(Stored records)
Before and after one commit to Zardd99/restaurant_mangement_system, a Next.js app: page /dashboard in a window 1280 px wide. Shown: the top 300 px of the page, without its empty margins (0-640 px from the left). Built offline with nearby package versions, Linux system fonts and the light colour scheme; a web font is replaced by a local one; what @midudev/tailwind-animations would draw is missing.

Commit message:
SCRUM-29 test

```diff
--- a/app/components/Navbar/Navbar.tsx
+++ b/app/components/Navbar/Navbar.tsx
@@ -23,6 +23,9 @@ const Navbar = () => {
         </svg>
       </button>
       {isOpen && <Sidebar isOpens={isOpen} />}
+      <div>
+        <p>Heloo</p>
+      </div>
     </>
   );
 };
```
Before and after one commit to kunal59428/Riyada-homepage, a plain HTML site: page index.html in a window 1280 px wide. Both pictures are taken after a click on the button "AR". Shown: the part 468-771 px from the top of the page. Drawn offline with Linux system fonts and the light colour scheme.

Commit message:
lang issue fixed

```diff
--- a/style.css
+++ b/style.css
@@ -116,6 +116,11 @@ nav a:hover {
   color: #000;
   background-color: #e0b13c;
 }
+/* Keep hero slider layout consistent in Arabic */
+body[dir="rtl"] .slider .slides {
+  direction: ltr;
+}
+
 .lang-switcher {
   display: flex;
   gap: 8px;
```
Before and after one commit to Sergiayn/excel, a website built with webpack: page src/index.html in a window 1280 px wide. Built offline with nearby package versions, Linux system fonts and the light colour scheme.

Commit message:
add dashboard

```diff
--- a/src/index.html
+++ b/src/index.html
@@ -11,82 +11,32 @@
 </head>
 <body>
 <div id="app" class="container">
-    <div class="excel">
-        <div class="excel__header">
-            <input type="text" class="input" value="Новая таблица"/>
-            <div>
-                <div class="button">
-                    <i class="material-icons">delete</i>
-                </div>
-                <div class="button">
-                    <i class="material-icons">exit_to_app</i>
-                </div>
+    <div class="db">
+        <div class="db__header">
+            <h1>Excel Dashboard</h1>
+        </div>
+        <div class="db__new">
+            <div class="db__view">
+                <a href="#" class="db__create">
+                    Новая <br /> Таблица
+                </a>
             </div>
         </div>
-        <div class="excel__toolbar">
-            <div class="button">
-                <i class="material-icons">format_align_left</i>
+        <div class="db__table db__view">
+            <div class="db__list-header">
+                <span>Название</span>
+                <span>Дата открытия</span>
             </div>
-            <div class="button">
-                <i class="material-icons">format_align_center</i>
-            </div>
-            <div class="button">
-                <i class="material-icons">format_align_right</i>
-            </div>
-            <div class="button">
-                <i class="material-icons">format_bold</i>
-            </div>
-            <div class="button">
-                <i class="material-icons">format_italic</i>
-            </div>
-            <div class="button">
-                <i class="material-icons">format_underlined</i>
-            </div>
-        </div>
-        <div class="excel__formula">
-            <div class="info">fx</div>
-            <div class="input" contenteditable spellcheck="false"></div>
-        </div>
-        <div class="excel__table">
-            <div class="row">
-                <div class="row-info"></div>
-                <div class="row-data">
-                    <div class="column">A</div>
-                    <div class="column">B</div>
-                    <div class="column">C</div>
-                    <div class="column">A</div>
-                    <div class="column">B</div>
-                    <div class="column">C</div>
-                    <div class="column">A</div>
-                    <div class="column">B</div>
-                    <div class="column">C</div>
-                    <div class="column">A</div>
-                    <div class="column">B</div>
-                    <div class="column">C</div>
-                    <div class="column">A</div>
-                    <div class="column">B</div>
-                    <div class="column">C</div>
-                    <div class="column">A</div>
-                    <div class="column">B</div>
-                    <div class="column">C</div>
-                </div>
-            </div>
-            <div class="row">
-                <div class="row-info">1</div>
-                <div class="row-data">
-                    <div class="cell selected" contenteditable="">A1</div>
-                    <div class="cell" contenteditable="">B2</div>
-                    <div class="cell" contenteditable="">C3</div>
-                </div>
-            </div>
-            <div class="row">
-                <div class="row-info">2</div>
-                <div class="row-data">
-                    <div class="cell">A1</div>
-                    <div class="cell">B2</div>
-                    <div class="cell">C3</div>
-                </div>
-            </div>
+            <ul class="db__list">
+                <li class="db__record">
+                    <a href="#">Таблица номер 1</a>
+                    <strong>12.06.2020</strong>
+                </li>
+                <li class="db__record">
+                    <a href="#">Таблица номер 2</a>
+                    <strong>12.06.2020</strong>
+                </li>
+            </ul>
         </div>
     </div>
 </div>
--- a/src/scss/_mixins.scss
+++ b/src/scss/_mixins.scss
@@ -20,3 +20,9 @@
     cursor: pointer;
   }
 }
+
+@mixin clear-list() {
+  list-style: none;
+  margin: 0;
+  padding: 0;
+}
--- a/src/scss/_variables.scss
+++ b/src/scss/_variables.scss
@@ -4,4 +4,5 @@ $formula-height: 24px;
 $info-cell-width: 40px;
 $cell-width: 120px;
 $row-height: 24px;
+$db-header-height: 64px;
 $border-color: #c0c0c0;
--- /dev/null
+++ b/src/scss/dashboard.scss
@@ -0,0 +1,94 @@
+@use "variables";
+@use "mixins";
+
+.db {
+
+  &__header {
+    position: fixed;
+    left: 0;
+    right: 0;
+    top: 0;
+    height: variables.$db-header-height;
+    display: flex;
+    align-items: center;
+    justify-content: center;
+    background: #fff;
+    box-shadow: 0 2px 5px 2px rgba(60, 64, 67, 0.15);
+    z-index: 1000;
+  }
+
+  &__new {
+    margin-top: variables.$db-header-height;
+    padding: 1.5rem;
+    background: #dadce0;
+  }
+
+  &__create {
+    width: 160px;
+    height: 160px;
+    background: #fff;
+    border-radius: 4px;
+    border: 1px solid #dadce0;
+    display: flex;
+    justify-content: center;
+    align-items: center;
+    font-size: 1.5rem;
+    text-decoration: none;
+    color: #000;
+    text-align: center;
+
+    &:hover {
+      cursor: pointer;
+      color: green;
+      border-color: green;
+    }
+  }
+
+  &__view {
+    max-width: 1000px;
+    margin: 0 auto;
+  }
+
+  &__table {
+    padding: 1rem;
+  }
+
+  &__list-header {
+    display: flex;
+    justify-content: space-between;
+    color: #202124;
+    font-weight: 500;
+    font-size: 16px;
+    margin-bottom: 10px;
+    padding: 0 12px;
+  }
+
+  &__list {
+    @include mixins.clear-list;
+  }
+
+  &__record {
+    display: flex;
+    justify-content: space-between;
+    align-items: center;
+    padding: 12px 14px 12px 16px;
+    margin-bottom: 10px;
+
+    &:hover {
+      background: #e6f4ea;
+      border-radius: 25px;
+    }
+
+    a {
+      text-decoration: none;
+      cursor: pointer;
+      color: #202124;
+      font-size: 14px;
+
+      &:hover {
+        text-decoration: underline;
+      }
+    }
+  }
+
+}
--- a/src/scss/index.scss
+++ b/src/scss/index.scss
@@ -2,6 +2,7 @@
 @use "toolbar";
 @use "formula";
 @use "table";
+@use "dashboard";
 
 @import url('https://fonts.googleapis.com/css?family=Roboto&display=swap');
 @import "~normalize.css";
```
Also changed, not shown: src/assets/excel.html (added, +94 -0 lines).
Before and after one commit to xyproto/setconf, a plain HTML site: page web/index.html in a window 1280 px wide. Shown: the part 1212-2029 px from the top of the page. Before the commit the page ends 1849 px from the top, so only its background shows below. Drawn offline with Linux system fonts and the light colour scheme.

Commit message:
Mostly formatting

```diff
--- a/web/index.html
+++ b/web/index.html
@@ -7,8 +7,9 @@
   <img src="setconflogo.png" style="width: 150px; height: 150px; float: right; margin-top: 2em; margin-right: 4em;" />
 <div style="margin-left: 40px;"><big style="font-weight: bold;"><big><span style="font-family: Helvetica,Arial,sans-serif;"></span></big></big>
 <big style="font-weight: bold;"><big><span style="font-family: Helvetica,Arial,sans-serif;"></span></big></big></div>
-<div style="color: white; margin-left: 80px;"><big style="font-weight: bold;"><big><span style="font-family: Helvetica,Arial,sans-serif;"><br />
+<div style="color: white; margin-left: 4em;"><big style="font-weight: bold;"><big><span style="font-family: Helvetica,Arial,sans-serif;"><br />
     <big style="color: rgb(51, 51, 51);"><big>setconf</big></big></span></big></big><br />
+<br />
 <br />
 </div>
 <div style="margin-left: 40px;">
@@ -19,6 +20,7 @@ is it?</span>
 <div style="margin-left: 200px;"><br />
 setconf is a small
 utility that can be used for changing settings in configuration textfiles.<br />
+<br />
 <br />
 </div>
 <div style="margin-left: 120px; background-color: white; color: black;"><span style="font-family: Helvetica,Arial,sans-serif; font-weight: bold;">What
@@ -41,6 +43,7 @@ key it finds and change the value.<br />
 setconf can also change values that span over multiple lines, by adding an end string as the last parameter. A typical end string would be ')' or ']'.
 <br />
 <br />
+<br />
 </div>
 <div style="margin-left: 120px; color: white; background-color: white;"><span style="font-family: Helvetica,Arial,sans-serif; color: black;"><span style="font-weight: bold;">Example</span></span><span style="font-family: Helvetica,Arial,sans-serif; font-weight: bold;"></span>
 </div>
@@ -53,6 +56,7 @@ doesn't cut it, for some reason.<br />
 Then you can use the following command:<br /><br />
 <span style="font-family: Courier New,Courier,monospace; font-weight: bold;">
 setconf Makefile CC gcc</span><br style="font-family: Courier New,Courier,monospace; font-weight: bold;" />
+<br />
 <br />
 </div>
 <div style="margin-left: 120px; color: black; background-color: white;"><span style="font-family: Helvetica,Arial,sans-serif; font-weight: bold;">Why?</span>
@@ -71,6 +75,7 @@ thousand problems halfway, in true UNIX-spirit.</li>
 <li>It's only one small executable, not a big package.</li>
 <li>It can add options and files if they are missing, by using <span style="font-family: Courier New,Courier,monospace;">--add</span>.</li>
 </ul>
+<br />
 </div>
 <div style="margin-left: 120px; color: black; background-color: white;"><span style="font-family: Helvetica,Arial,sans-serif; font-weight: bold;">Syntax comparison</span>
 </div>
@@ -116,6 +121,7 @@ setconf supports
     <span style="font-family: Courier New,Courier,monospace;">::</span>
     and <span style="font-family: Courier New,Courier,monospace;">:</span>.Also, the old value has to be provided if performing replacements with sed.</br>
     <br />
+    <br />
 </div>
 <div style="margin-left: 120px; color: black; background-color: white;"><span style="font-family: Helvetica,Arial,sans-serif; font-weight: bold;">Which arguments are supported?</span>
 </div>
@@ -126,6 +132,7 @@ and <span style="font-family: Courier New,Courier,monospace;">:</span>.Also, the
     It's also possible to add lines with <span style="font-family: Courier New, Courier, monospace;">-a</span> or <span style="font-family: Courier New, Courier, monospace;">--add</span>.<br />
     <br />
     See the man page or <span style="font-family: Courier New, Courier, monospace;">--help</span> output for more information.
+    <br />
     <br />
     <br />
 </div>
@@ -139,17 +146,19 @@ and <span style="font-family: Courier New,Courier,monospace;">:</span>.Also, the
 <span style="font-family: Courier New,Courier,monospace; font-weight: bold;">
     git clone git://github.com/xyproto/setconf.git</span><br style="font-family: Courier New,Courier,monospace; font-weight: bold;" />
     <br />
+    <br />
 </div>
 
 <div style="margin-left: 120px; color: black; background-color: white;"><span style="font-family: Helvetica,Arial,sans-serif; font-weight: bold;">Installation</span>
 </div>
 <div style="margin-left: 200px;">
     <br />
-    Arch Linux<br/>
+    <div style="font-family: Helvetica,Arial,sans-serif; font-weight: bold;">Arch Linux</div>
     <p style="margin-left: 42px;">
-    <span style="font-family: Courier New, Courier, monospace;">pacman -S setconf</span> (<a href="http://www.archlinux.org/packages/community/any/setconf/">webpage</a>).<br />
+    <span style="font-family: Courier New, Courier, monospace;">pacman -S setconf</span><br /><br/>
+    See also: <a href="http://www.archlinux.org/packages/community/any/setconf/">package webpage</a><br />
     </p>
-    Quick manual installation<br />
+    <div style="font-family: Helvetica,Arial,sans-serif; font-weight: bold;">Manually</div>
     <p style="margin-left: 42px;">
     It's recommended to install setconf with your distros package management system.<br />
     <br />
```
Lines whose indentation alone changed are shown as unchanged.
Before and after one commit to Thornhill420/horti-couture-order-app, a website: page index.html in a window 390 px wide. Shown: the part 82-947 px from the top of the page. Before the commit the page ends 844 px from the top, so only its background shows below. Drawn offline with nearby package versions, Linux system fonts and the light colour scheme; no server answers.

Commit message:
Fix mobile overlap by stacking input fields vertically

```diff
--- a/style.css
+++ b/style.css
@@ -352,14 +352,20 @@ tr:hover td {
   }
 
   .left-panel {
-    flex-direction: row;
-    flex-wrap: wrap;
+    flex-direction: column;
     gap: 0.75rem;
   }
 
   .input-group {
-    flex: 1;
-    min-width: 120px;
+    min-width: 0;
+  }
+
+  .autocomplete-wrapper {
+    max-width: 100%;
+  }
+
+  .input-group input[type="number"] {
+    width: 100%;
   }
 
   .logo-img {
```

| Your task |
Return every line above that contains the word "scss".

| Solved problem |
--- a/src/scss/_mixins.scss
+++ b/src/scss/_mixins.scss
--- a/src/scss/_variables.scss
+++ b/src/scss/_variables.scss
+++ b/src/scss/dashboard.scss
--- a/src/scss/index.scss
+++ b/src/scss/index.scss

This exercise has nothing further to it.